Study Design. Population based prospective cohort study.
Objective. We explored the cross-sectional relationships between lumbar multifidus (LM) intramuscular adipose tissue (IMAT) infiltration and low back pain (LBP) at 3 successive time points and investigated the role of IMAT in predicting the occurrence of LBP after 5 and 9 years.
Summary of Background Data. Although LBP is a major source of disease burden, the biological determinants of LBP are poorly understood.
Methods. Participants were 40-year-old adults randomly sampled from a Danish population and followed up at 45 and 49 years of age. At each time point, participants underwent magnetic resonance imaging and reported ever having had LBP, LBP in the previous year, nontrivial LBP in the previous year, or a history of pain radiating into the legs. Pixel intensity and frequencies from T1-weighted magnetic resonance images identified the greatest proportion of LM IMAT at the L4 and L5 spinal levels. IMAT infiltration was categorized as normal/mild, moderate, or severe based on tertile divisions. Associations were explored with crude and adjusted odds ratios (aORs) from logistic regression models. Model covariates included sex, body mass index, and occupational and leisure time physical activity.
Results. A total of 401 participants were enrolled, with 331 (83%) and 286 (71%) participants followed up at 5 and 9 years, respectively. The cross-sectional analyses demonstrated that at the age of 40 years, participants with severe IMAT infiltration demonstrated increased odds of ever experiencing LBP (aOR [95% confidence interval, 95% CI] = 3.16 [1.45–6.89]), nontrivial LBP (aOR [95% CI] = 2.82 [1.36–5.81]), LBP in the past year (aOR [95% CI] = 1.95 [1.07–3.53]), and leg pain (aOR [95% CI] = 2.08 [1.19–3.62]). There were no consistent cross-sectional associations between LBP/leg pain and LM IMAT at 45 or 49 years of age and LM IMAT did not predict future LBP or leg pain.

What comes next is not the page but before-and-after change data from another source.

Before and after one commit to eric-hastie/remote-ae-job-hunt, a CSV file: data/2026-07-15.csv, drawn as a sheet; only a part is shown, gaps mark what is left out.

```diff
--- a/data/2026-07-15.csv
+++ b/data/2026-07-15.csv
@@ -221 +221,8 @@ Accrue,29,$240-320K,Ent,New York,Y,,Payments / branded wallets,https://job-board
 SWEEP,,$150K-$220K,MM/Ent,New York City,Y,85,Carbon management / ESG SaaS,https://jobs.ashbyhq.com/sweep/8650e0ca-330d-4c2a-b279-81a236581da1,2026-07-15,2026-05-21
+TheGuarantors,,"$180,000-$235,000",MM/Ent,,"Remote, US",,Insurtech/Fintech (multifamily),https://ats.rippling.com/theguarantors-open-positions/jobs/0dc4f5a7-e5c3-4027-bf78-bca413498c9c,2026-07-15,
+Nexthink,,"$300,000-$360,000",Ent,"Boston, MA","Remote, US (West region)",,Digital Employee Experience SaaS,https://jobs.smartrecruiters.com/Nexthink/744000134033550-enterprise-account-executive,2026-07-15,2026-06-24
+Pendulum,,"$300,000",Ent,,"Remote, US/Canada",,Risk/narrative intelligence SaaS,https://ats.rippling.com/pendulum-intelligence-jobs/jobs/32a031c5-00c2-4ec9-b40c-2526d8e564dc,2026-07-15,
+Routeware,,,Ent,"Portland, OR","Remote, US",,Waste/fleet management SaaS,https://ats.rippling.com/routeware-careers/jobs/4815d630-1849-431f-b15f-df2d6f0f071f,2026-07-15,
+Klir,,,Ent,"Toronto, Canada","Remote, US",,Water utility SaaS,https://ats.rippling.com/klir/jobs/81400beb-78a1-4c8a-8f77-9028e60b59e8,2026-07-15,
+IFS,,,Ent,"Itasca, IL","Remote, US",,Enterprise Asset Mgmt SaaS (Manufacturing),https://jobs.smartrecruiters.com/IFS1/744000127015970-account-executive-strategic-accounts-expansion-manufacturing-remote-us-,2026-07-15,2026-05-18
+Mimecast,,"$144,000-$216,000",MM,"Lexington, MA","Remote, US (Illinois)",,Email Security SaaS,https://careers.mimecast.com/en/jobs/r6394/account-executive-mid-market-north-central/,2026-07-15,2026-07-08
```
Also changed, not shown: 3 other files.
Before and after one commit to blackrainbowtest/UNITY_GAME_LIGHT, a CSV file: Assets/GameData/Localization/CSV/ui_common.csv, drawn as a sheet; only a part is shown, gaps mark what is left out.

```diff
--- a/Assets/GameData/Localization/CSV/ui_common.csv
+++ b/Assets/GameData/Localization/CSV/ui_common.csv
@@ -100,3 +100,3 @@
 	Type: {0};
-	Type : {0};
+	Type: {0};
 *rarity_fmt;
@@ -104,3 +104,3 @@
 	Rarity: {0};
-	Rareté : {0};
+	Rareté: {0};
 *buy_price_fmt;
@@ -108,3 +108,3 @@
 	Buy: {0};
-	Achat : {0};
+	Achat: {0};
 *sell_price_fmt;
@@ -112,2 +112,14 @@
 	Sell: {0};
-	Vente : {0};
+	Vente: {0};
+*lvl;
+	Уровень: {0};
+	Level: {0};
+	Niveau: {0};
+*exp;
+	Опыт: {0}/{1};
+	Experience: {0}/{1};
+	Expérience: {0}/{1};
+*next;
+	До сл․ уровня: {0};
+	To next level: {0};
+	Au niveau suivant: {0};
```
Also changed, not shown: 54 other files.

Conclusion. The relationship between LM IMAT and LBP/leg pain is inconsistent and may be modified by age.
Level of Evidence: N/A